Feeds

EU Directive removes copyright exceptions for schools

On-demand media not exempt

Beginner's guide to SSL certificates

Vital copyright exemptions for universities, schools and hospitals do not apply when material is provided on demand, an EU researcher says. The long-standing exemptions are relied on by teachers and researchers but do not exist in on-demand media, he said.

The news will prove a worry for anyone relying on the exemptions since publishing, telecoms, broadcast and music companies are increasingly turning to streaming and on-demand media and away from physical or scheduled distribution channels for their products.
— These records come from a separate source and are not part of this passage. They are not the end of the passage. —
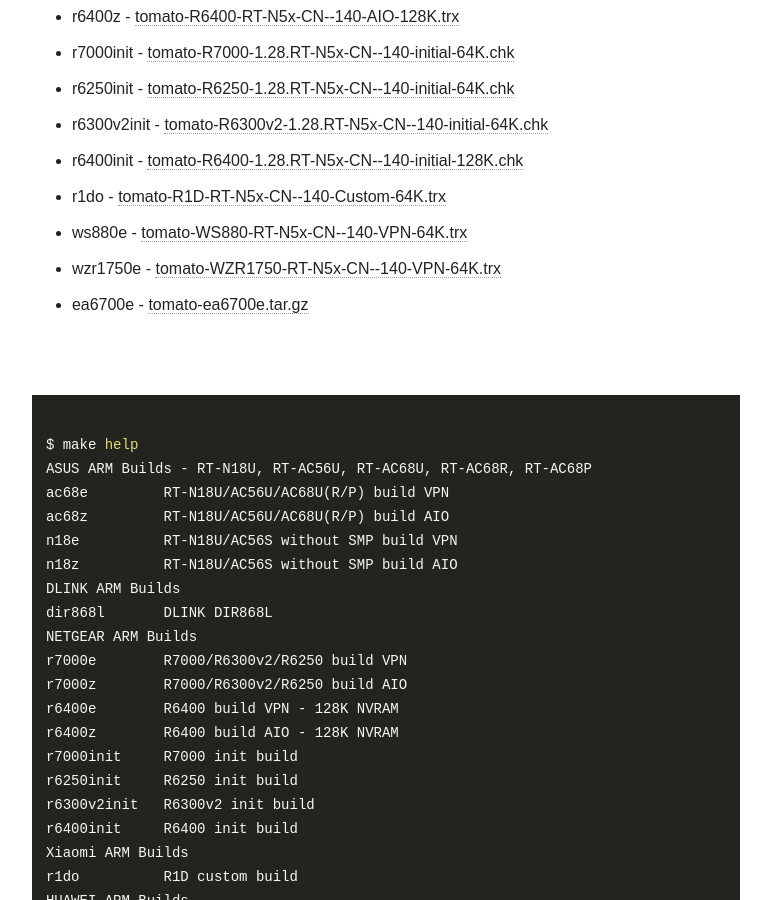
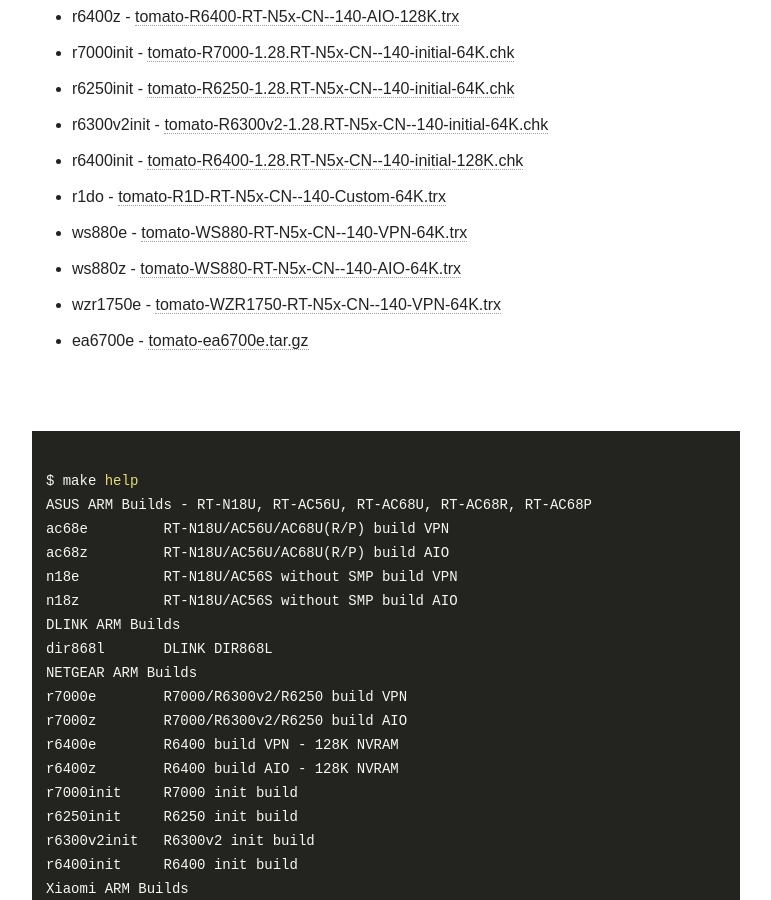
Before and after one commit to oglopss/tomato-arm-ci-jekyll, a Jekyll site: the page built from index.html, in a window 1280 px wide and 900 px high, scrolled down 919 px. Shown: the whole window, without its empty margins (254-1025 px from the left). Built offline with Jekyll 4.4.1, drawn with Linux system fonts in a browser that asks for light colours; nearby versions of some CDN libraries.

Commit message:
Travis build 75 ws880z pushed to gh-pages

```diff
--- a/_data/ss.yml
+++ b/_data/ss.yml
@@ -17,3 +17,4 @@ files:
   - 0003 r7000z tomato-r7000z.tar.gz
   - 0001 ac68z tomato-ac68z.tar.gz
   - 0005 r6400z tomato-R6400-RT-N5x-CN--140-AIO-128K.trx
+  - 0011 ws880z tomato-WS880-RT-N5x-CN--140-AIO-64K.trx
```
Also changed, not shown: 1 other file.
"Normally there is a rule in the [Copyright] Directive that permits the circumvention of DRM [digital rights management technology] to a certain extent, but in the case of on-demand content this rule does not apply," Francisco Javier Cabrera Blazquez said.
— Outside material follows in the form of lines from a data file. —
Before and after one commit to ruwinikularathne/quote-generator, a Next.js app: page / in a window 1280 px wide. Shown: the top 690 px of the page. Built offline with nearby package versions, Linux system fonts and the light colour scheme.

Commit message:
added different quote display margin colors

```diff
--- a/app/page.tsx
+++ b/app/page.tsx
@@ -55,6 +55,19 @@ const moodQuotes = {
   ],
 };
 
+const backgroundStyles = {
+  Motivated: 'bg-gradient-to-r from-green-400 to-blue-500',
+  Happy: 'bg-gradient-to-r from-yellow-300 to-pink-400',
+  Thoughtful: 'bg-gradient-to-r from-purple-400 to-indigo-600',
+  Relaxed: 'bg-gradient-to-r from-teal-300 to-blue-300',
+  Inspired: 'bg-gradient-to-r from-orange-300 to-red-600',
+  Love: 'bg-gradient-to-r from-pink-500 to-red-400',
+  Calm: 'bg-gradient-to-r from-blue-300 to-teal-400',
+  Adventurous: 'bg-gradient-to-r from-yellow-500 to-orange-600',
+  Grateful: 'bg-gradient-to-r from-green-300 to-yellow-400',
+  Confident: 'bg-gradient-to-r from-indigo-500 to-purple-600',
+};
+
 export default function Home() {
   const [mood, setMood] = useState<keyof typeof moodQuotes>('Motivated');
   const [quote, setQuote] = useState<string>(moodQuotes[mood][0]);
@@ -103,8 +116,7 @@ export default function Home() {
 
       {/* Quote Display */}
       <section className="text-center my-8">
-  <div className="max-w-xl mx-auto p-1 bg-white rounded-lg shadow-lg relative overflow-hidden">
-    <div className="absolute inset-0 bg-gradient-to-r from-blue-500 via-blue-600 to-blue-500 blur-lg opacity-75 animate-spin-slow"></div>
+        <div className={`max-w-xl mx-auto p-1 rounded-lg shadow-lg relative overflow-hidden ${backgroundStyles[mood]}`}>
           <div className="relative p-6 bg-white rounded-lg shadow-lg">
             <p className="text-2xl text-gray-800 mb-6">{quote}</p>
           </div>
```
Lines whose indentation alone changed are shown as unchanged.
Blazquez was talking to OUT-LAW Radio, the weekly technology law podcast. He has just published a review of DRM law in Europe for the European Audiovisual Observatory, an EU-funded body.

"It seems that more and more the industry is going from physical distribution of CDs and DVDs to internet distribution, to on-demand distribution of copyright content," he said. "There could be a problem if exceptions do not apply to on-demand content and the industry more and more provides content over on-demand services then to a certain extent the exceptions wouldn't be applicable any more."

The Copyright Directive says that exceptions "shall not apply to works or other subject-matter made available to the public on agreed contractual terms in such a way that members of the public may access them from a place and at a time individually chosen by them".

The Directive says that this restriction on exemptions is designed to provide "a secure environment" for interactive services.

The Directive "is somewhat contradictory," says Blazquez's report (PDF). "It does not state that limitations or exceptions are not applicable to on demand services. Nevertheless it leaves in the hands of rights holders the means of preventing the effective benefiting from those limitations or exceptions."

Exceptions are already a controversial area when it comes to DRM technology. Designed to prevent unauthorised copying of music or films, DRM can stop a consumer from undertaking any copying, even that which is permissible in law.

The British Library has spoken out in the past about how DRM can prevent it from properly archiving and preserving material, and from making it available to users with disabilities.

Copyright exemptions in Europe differ according to the Acts which transposed the EU's Copyright Directive into law, but it usually allows researchers, academics, some hospital staff and libraries to use material in the course of their business in ways that would usually be prohibited by copyright legislation.

Copyright © 2007, OUT-LAW.com

OUT-LAW.COM is part of international law firm Pinsent Masons.

Secure remote control for conventional and virtual desktops

More from The Register

next story
Phones 4u slips into administration after EE cuts ties with Brit mobe retailer
More than 5,500 jobs could be axed if rescue mission fails
Driving with an Apple Watch could land you with a £100 FINE
Bad news for tech-addicted fanbois behind the wheel
Phones 4u website DIES as wounded mobe retailer struggles to stay above water
Founder blames 'ruthless network partners' for implosion
Sony says year's losses will be FOUR TIMES DEEPER than thought
Losses of more than $2 BILLION loom over troubled Japanese corp
Radio hams can encrypt, in emergencies, says Ofcom
Consultation promises new spectrum and hints at relaxed licence conditions
Why Oracle CEO Larry Ellison had to go ... Except he hasn't
Silicon Valley's veteran seadog in piratical Putin impression
Big Content Australia just blew a big hole in its credibility
AHEDA's research on average content prices did not expose methodology, so appears less than rigourous
Bono: Apple will sort out monetising music where the labels failed
Remastered so hard it would be difficult or impossible to master it again
prev story

Whitepapers

Secure remote control for conventional and virtual desktops
Balancing user privacy and privileged access, in accordance with compliance frameworks and legislation. Evaluating any potential remote control choice.
WIN a very cool portable ZX Spectrum
Win a one-off portable Spectrum built by legendary hardware hacker Ben Heck
Storage capacity and performance optimization at Mizuno USA
Mizuno USA turn to Tegile storage technology to solve both their SAN and backup issues.
High Performance for All
While HPC is not new, it has traditionally been seen as a specialist area – is it now geared up to meet more mainstream requirements?
The next step in data security
With recent increased privacy concerns and computers becoming more powerful, the chance of hackers being able to crack smaller-sized RSA keys increases.